>>>>>
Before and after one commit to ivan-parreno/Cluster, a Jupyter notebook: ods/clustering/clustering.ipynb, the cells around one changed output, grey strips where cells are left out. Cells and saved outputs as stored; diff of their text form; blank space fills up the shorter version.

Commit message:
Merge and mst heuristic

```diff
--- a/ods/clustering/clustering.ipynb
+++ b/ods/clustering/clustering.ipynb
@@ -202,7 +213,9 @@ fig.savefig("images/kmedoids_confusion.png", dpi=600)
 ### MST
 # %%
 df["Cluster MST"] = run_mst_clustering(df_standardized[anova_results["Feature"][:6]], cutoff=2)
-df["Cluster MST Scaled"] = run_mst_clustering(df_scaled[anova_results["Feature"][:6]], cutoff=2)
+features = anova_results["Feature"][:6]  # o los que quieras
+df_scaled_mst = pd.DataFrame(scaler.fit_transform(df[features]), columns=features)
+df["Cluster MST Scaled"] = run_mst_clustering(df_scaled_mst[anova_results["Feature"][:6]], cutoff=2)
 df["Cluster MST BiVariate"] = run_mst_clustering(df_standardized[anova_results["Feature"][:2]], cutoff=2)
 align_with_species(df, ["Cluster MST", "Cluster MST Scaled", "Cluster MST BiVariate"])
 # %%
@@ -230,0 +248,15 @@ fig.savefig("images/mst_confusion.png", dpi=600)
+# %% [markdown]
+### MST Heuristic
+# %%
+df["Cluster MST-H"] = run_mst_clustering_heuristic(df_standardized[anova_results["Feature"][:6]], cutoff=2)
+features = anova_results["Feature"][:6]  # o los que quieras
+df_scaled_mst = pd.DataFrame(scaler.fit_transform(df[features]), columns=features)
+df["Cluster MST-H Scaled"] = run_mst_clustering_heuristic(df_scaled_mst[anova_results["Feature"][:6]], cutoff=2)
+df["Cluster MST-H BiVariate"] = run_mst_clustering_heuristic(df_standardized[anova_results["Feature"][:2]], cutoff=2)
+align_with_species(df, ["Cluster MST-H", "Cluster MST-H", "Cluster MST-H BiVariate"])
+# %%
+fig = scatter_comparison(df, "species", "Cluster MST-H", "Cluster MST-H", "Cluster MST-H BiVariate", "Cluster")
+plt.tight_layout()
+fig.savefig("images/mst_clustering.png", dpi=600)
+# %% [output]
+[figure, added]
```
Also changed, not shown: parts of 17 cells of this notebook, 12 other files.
<<<<<
* _Task details_
Every entry above should be returned exactly as written.

* _Answer for the task_
Before and after one commit to ivan-parreno/Cluster, a Jupyter notebook: ods/clustering/clustering.ipynb, the cells around one changed output, grey strips where cells are left out. Cells and saved outputs as stored; diff of their text form; blank space fills up the shorter version.

Commit message:
Merge and mst heuristic

```diff
--- a/ods/clustering/clustering.ipynb
+++ b/ods/clustering/clustering.ipynb
@@ -202,7 +213,9 @@ fig.savefig("images/kmedoids_confusion.png", dpi=600)
 ### MST
 # %%
 df["Cluster MST"] = run_mst_clustering(df_standardized[anova_results["Feature"][:6]], cutoff=2)
-df["Cluster MST Scaled"] = run_mst_clustering(df_scaled[anova_results["Feature"][:6]], cutoff=2)
+features = anova_results["Feature"][:6]  # o los que quieras
+df_scaled_mst = pd.DataFrame(scaler.fit_transform(df[features]), columns=features)
+df["Cluster MST Scaled"] = run_mst_clustering(df_scaled_mst[anova_results["Feature"][:6]], cutoff=2)
 df["Cluster MST BiVariate"] = run_mst_clustering(df_standardized[anova_results["Feature"][:2]], cutoff=2)
 align_with_species(df, ["Cluster MST", "Cluster MST Scaled", "Cluster MST BiVariate"])
 # %%
@@ -230,0 +248,15 @@ fig.savefig("images/mst_confusion.png", dpi=600)
+# %% [markdown]
+### MST Heuristic
+# %%
+df["Cluster MST-H"] = run_mst_clustering_heuristic(df_standardized[anova_results["Feature"][:6]], cutoff=2)
+features = anova_results["Feature"][:6]  # o los que quieras
+df_scaled_mst = pd.DataFrame(scaler.fit_transform(df[features]), columns=features)
+df["Cluster MST-H Scaled"] = run_mst_clustering_heuristic(df_scaled_mst[anova_results["Feature"][:6]], cutoff=2)
+df["Cluster MST-H BiVariate"] = run_mst_clustering_heuristic(df_standardized[anova_results["Feature"][:2]], cutoff=2)
+align_with_species(df, ["Cluster MST-H", "Cluster MST-H", "Cluster MST-H BiVariate"])
+# %%
+fig = scatter_comparison(df, "species", "Cluster MST-H", "Cluster MST-H", "Cluster MST-H BiVariate", "Cluster")
+plt.tight_layout()
+fig.savefig("images/mst_clustering.png", dpi=600)
+# %% [output]
+[figure, added]
```
Also changed, not shown: parts of 17 cells of this notebook, 12 other files.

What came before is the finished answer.